Why the locations? Iowa is obvious, but why Wisconsin/Minnesota?

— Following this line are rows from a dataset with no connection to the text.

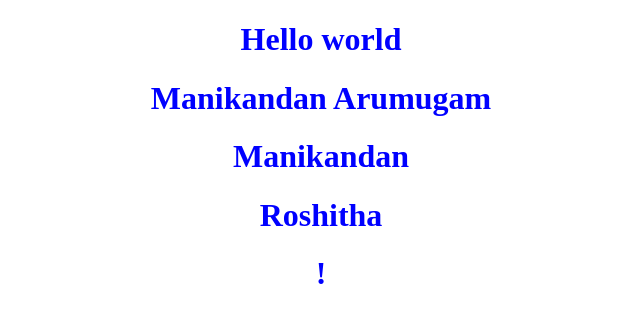
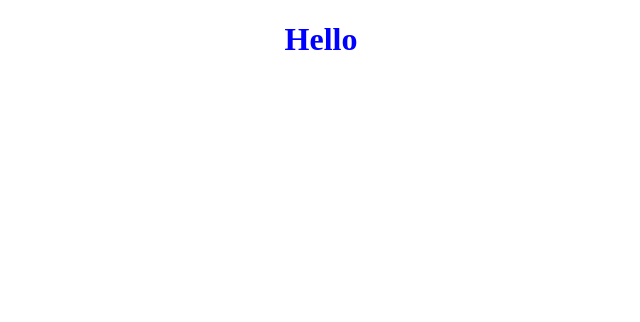
Before and after one commit to iamneo-production/1d11f13f-75c7-4dfa-bda4-2be9af6962ba, an Angular app in the folder angularapp/: page / in a window 1280 px wide. Shown: the top 322 px of the page, without its empty margins (319-959 px from the left). Built offline with nearby package versions, Linux system fonts and the light colour scheme.

Commit message:
push to myself

```diff
--- a/angularapp/src/app/app.component.html
+++ b/angularapp/src/app/app.component.html
@@ -1,11 +1 @@
-<h1>Hello world</h1>
-<!-- <<<<<<< HEAD -->
-<h1>Manikandan Arumugam</h1>
-<!-- ======= -->
-<!-- <<<<<<< HEAD -->
-<h1>Manikandan</h1>
-<!-- ======= -->
-<h1>Roshitha</h1>
-<h1>!</h1>
-<!-- >>>>>>> 2a87f26c47333e21b31dc5b588d583859f0d7153 -->
-<!-- >>>>>>> 470aaa78e0182aea60f5d3d2455abccb40c0fb87 -->
+<h1>Hello</h1>
```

Well, when I was growing up...Des Moines is not an A market for bands, so we’d have to drive to Minneapolis or Wisconsin to check things out. It’s just under the drive to Chicago, which is the furthest. Depending on the time of year it can be—you know, five and a half hours doesn’t seem like much, but coming back that night, basically getting there, experiencing everything you need to experience, then having to get back for the next day at work, I mean, it can kill you, you know? But you do it for rock ’n’ roll. So this was the philosophy, this was how we had to do it. We wanted to keep it Midwest, keep it what it is that we are and what makes sense. And a lot of tickets have been bought from Chicago, which is cool—people from Chicago are buying tickets for the Somerset show, which is the direct opposite of when I would go as far as Chicago to go to a show because it’s not coming to Des Moines. They’re buying tickets for Somerset because it’s not coming there. That’s why. It’s important to remember where we’re from, and where it all started, and more importantly, what did we do when we were young and loved music? What were the sacrifices we made to enjoy what we loved, what I consider God, which is music? I would always have to go to Chicago to see the bands that I loved, and it was hard as hell. Also, Somerset is a place where camping is allowed, and that was important to us. We wanted to bring that European philosophy to this. You can bring a tent, and we’re starting that refugee camp culture. That’s a big deal for us, because that’s what we’ve been doing our whole career, is going over there—Reading, Leeds, Rock am Ring, Rock im Park, Graspop, Download, Knebworth, it goes on and on and on over there. I can remember going to Norway and driving further and further into the woods and just seeing tents everywhere in the trees. It was like being in a movie, and I was like, God, can you imagine growing up this way? Where this is the way it is, and your parents know that you’re gonna be gone for four days, enjoying culture and life and meeting new people? That is important to us. That is a definite start on what we’re trying to accomplish.